Report every line of the records that includes the word "commit".

(Change detection data)

━━━━

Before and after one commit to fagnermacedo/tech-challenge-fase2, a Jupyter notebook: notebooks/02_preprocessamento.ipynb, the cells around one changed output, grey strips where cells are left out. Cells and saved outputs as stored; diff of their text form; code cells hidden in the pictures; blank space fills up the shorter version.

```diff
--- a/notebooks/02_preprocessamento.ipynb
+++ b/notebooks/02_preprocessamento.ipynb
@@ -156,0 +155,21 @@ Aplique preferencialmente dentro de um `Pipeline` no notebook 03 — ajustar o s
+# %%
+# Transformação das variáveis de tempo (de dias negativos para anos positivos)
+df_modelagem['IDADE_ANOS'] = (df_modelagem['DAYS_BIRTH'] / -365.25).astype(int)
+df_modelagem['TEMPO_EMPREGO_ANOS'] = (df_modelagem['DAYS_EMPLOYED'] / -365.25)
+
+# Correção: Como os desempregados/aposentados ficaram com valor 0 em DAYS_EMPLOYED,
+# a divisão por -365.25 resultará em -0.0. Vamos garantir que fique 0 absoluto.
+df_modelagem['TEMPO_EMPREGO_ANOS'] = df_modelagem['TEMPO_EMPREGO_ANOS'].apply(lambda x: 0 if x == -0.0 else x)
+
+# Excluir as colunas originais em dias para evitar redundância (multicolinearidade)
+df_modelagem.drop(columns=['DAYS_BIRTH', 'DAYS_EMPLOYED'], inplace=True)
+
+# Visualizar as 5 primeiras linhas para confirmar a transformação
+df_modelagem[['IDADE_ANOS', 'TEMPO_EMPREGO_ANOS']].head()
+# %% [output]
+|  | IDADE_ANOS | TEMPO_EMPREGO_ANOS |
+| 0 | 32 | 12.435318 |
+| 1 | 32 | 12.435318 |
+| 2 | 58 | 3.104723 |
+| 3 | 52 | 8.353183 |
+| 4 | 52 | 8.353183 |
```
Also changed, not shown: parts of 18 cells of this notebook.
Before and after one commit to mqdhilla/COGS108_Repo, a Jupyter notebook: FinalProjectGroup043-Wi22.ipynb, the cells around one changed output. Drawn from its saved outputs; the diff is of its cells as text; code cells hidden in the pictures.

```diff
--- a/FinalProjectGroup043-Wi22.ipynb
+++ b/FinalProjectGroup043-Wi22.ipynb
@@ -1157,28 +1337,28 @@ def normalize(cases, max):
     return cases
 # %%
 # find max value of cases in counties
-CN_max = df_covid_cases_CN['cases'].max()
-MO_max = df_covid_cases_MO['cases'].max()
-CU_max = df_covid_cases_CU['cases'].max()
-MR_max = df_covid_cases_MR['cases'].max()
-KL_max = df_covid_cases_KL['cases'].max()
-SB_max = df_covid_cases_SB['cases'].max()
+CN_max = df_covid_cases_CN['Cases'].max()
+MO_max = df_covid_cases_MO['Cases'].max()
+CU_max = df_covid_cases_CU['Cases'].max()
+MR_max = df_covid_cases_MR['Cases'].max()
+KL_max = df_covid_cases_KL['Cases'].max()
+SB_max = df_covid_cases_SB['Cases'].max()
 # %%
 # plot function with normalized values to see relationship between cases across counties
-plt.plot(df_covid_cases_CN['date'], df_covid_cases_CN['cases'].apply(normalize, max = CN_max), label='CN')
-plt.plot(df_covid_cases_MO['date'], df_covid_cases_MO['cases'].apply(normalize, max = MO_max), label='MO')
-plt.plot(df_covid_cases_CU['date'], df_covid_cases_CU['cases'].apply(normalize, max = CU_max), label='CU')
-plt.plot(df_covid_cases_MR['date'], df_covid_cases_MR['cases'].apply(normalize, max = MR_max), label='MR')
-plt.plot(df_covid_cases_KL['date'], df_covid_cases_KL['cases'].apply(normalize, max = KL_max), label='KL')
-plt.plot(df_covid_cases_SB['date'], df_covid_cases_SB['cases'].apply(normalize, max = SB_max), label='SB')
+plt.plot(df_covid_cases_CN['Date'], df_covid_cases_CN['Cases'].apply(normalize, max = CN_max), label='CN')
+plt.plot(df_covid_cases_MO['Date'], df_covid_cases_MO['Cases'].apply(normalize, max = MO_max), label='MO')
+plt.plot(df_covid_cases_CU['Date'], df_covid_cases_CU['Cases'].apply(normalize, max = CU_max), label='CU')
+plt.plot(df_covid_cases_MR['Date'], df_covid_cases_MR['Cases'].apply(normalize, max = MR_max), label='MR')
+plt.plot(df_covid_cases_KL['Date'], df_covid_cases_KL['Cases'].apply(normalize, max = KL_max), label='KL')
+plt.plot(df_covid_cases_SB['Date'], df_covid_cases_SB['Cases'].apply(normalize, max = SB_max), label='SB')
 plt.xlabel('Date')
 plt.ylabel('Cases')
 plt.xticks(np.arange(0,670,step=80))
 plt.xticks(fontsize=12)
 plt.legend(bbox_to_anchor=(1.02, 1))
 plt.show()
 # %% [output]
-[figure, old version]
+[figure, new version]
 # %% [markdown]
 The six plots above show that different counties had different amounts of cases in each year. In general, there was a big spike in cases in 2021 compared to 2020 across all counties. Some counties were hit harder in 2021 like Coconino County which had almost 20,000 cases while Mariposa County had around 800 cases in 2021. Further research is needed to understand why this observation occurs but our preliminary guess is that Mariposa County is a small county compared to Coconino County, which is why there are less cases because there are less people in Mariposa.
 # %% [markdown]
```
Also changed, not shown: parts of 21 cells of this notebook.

━━━━

[ANSWER FOR THIS EXERCISE]
Before and after one commit to fagnermacedo/tech-challenge-fase2, a Jupyter notebook: notebooks/02_preprocessamento.ipynb, the cells around one changed output, grey strips where cells are left out. Cells and saved outputs as stored; diff of their text form; code cells hidden in the pictures; blank space fills up the shorter version.
Before and after one commit to mqdhilla/COGS108_Repo, a Jupyter notebook: FinalProjectGroup043-Wi22.ipynb, the cells around one changed output. Drawn from its saved outputs; the diff is of its cells as text; code cells hidden in the pictures.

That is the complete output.